Arrest Warrant Guide

Georgia Arrest Warrants

You can’t spend any time watching cop shows on television without understanding the concept of search warrants. The cops need these to get the evidence to catch the bad guy. With a proper search warrant the evidence is “tossed out of court” and they have to start from scratch.

This makes for some great drama. However, it’s a bit different when it comes to Georgia arrest warrants. With those, you can be arrested as a suspect in a crime. If that happens, chances are the search warrant will soon follow and things can quickly go from bad to worse.

What is an arrest warrant?
Having a Georgia arrest warrant sworn out in your name means you are an official suspect in a criminal activity. Doesn’t matter if you are guilty or innocent you just need to be a suspect. That means there has been evidence presented before a judge which indicates you have committed a crime.

That can be physical evidence such as fingerprints left behind at the scene of a crime or the sworn testimony of an eye witness. Once you are arrested, you’ll be given the opportunity to defend yourself but the Georgia arrest warrant comes first.

Typically a Georgia arrest warrant is issued after the crime has occurred. If a police officer sees you throw a brick through a window, they can arrest you right on the spot. But if someone else sees you throw that brick and identifies you to the police, then the arrest warrant is sworn out in your name and the police or county sheriffs are order to bring you before the court.

Georgia Bench Warrants
Another form of Georgia arrest warrant is known as the bench warrant. This isn’t so much about being suspected of committing a crime as it is about ignoring a particular court order. Did you know that a parking ticket is a form of a court order? It is, and failure to pay a parking ticket can lead to a Georgia bench warrant being issued in your name. You could have also skipped an alimony or child support payment which is another failure against a court order.

What can you do?
Once a Georgia arrest warrant has been sworn out in your name, your choices for a remedy are very limited. You could conduct your own search on many of the internet data bases available to you and find out if an arrest warrant has been issued in your name. After that, you could show up at the court on your own and face immediate arrest.

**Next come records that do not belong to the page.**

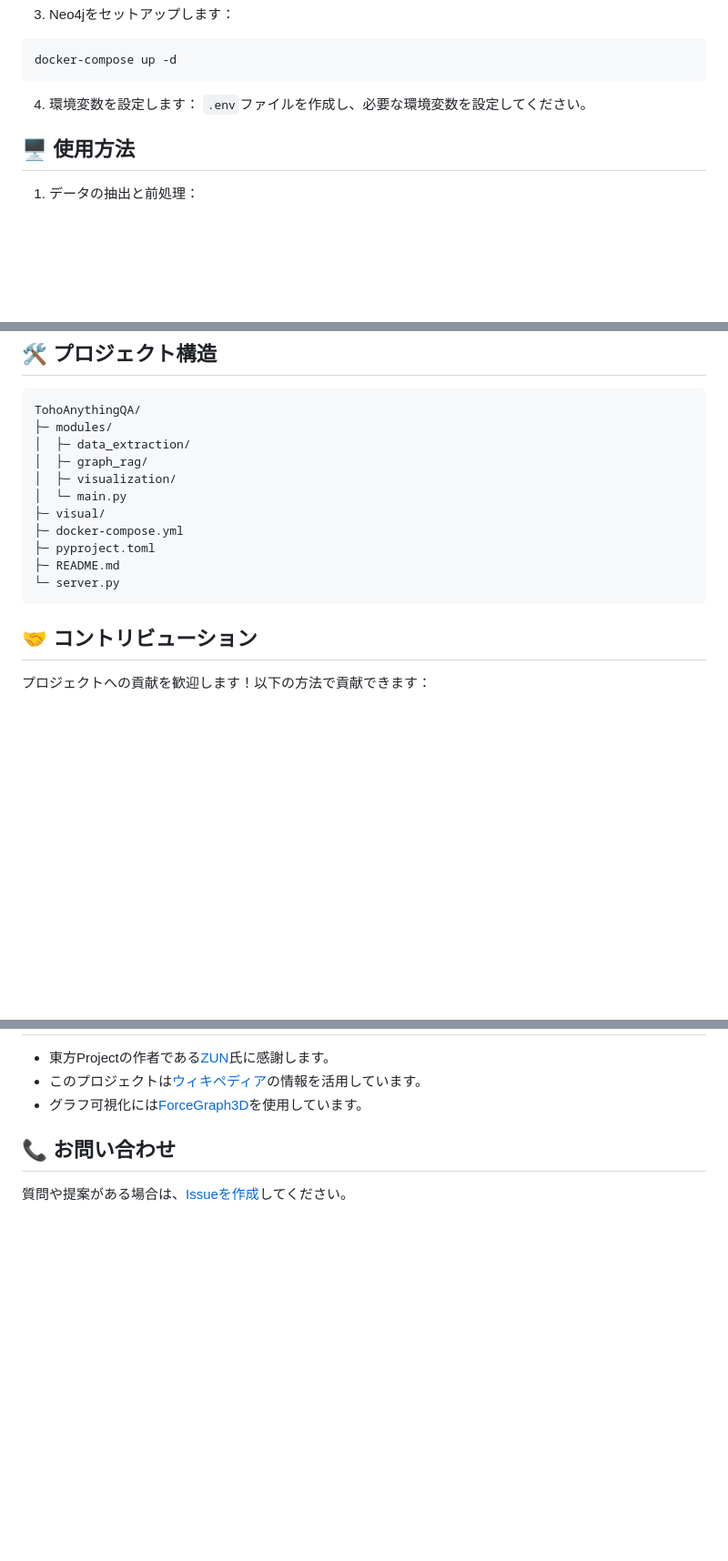
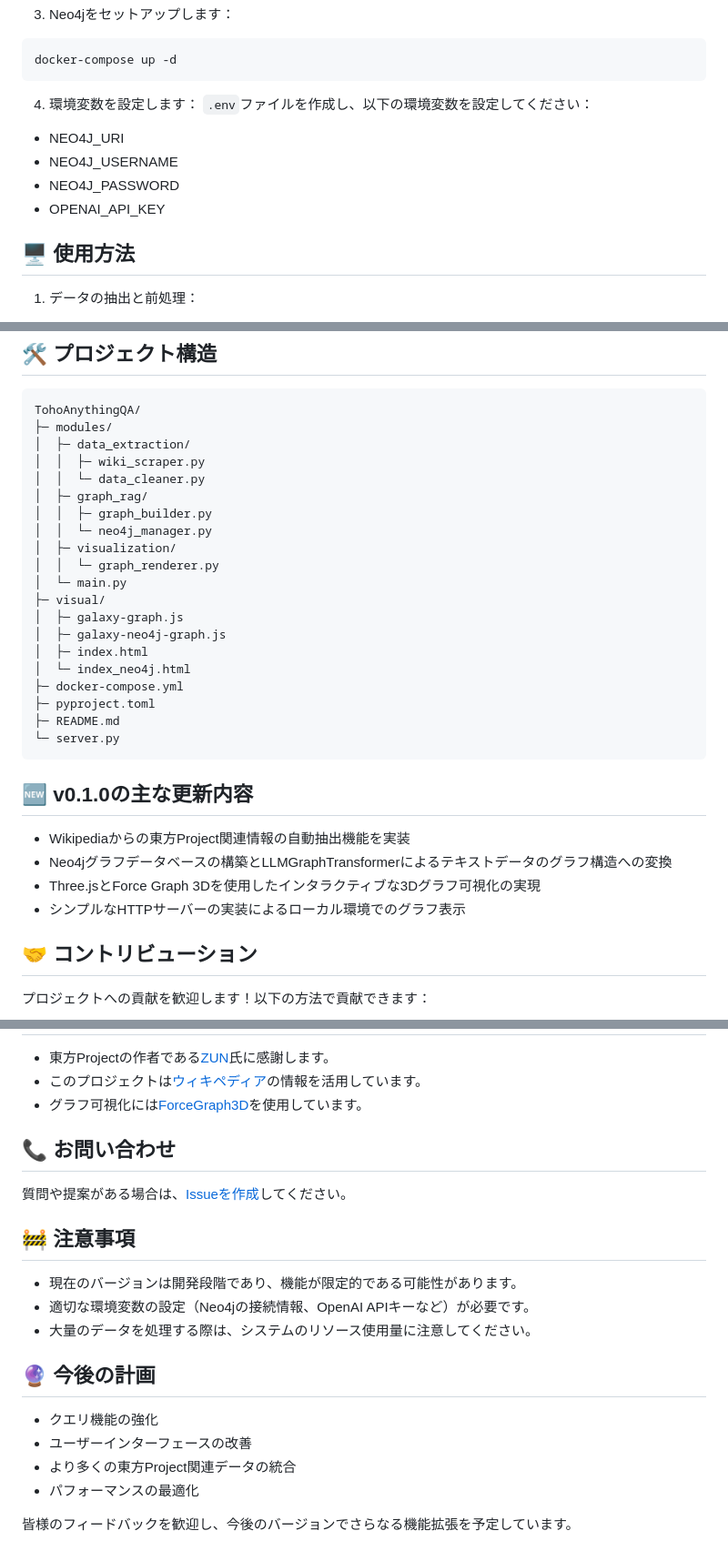
Before and after one commit to Sunwood-ai-labs/TohoAnythingQA, a Markdown page: README.md, 3 parts joined by grey strips. Shown: that part at 91% size. Drawn GitHub-style; blank space fills up the shorter version.

Commit message:
✨ [feat] 東方Project知識データベースの初期バージョンを実装
- Wikipediaからの東方Project関連情報の自動抽出機能を実装しました。
- 抽出した情報をNeo4jグラフデータベースに格納し、知識グラフを構築しました。
- Three.jsとForce Graph 3Dを用いて、インタラクティブな3Dグラフ可視化を実現しました。
- シンプルなHTTPサーバーを介して、ローカル環境でグラフを表示できるようにしました。

これらの変更により、ユーザーは東方Projectに関する情報を視覚的に探索できるようになりました。

````diff
--- a/README.md
+++ b/README.md
@@ -41,7 +42,11 @@ docker-compose up -d
 ```
 
 4. 環境変数を設定します：
-`.env`ファイルを作成し、必要な環境変数を設定してください。
+`.env`ファイルを作成し、以下の環境変数を設定してください：
+- NEO4J_URI
+- NEO4J_USERNAME
+- NEO4J_PASSWORD
+- OPENAI_API_KEY
 
 ## 🖥 使用方法
 
@@ -68,15 +73,31 @@ python server.py
 TohoAnythingQA/
 ├─ modules/
 │  ├─ data_extraction/
+│  │  ├─ wiki_scraper.py
+│  │  └─ data_cleaner.py
 │  ├─ graph_rag/
+│  │  ├─ graph_builder.py
+│  │  └─ neo4j_manager.py
 │  ├─ visualization/
+│  │  └─ graph_renderer.py
 │  └─ main.py
 ├─ visual/
+│  ├─ galaxy-graph.js
+│  ├─ galaxy-neo4j-graph.js
+│  ├─ index.html
+│  └─ index_neo4j.html
 ├─ docker-compose.yml
 ├─ pyproject.toml
 ├─ README.md
 └─ server.py
 ```
+
+## 🆕 v0.1.0の主な更新内容
+
+- Wikipediaからの東方Project関連情報の自動抽出機能を実装
+- Neo4jグラフデータベースの構築とLLMGraphTransformerによるテキストデータのグラフ構造への変換
+- Three.jsとForce Graph 3Dを使用したインタラクティブな3Dグラフ可視化の実現
+- シンプルなHTTPサーバーの実装によるローカル環境でのグラフ表示
 
 ## 🤝 コントリビューション
 
@@ -98,3 +119,18 @@ TohoAnythingQA/
 ## 📞 お問い合わせ
 
 質問や提案がある場合は、[Issueを作成](https://github.com/Sunwood-ai-labs/TohoAnythingQA/issues/new)してください。
+
+## 🚧 注意事項
+
+- 現在のバージョンは開発段階であり、機能が限定的である可能性があります。
+- 適切な環境変数の設定（Neo4jの接続情報、OpenAI APIキーなど）が必要です。
+- 大量のデータを処理する際は、システムのリソース使用量に注意してください。
+
+## 🔮 今後の計画
+
+- クエリ機能の強化
+- ユーザーインターフェースの改善
+- より多くの東方Project関連データの統合
+- パフォーマンスの最適化
+
+皆様のフィードバックを歓迎し、今後のバージョンでさらなる機能拡張を予定しています。
````
Also changed, not shown: other parts of README.md (+3 -2 lines).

The best course of action would be to find a lawyer who is experienced in handling these types of matters. They will be able to navigate through the judicial system and have your Georgia arrest warrant taken care of in the proper matter. You might be able to avoid jail time but you won’t be able to avoid going before the judge who issued the warrant in the first place.